President Obama called for an increase in the minimum wage from $7.25 to $9 per hour during his State of the Union last night, a proposal that was quickly rejected by top Republicans like Sen. Marco Rubio and Rep. Paul Ryan. Today, House Speaker John Boehner (R-OH) also came out against the proposal.
“When you raise the price of employment, guess what happens? You get less of it,” Boehner said at a House Republican press conference this morning. “At a time when Americans are still asking the question ‘Where are the jobs?’ why would we want to make it harder for small employers to hire people?”
Contrary to Boehner’s claims, research suggests that minimum wage increases have little or no effect on job creation. One study found “no detectable employment losses,” another found “no impact on hours worker or employment levels,” and another found that the minimum wage actually strengthens employment. Other studies found that raising the minimum wage doesn’t impact job growth even if it is done during periods of high unemployment.

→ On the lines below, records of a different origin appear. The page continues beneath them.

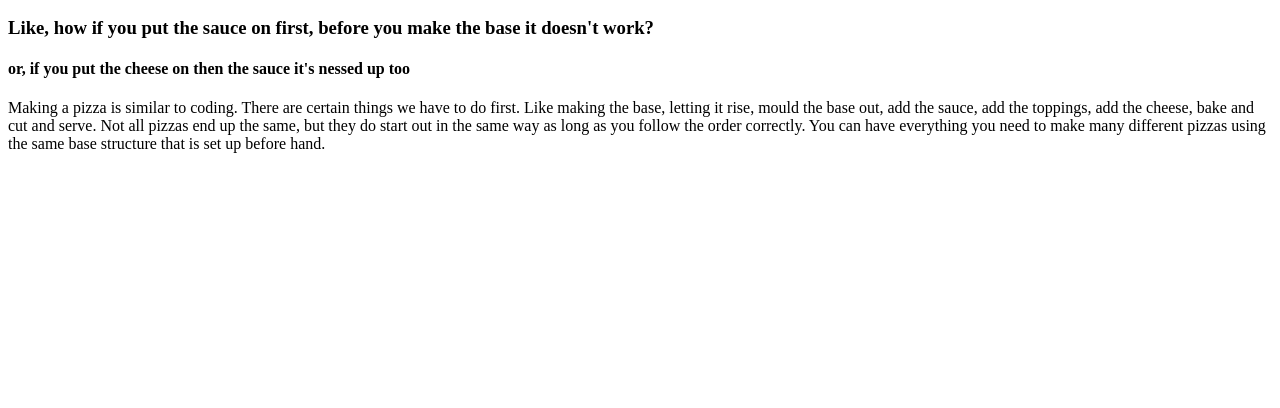
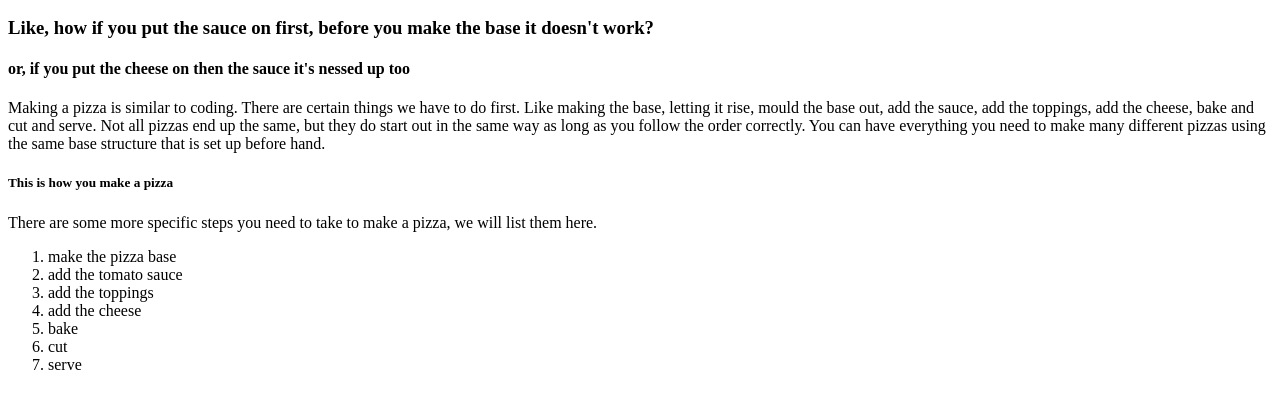
Before and after one commit to JoelRichardss/HTML-CSS-1, a plain HTML site: page index.html in a window 1280 px wide. Shown: the part 110-518 px from the top of the page. Drawn offline with Linux system fonts and the light colour scheme.

Commit message:
add ordered list

```diff
--- a/index.html
+++ b/index.html
@@ -16,5 +16,18 @@
      mould the base out, add the sauce, add the toppings, add the cheese, bake and cut and serve. Not all pizzas end up the same,
      but they do start out in the same way as long as you follow the order correctly. You can have everything you need to make
      many different pizzas using the same base structure that is set up before hand. </p>
+
+     <h5>This is how you make a pizza</h5>
+     <p>There are some more specific steps you need to take to make a pizza, we will list them here.</p>
+
+     <ol>
+        <li> make the pizza base</li>
+        <li>add the tomato sauce</li>
+        <li>add the toppings</li>
+        <li>add the cheese</li>
+        <li>bake</li>
+        <li>cut</li>
+        <li>serve</li>
+     </ol>
 </body>
 </html>
```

The low-wage job sector accounts for a majority of the jobs created since the recession, but the minimum wage remains historically weak. To match the buying power it had in 1968, today’s wage would need to be raised by $3 per hour. The Economic Policy Institute estimates that raising the minimum wage to $9 per hour would benefit 21 million workers.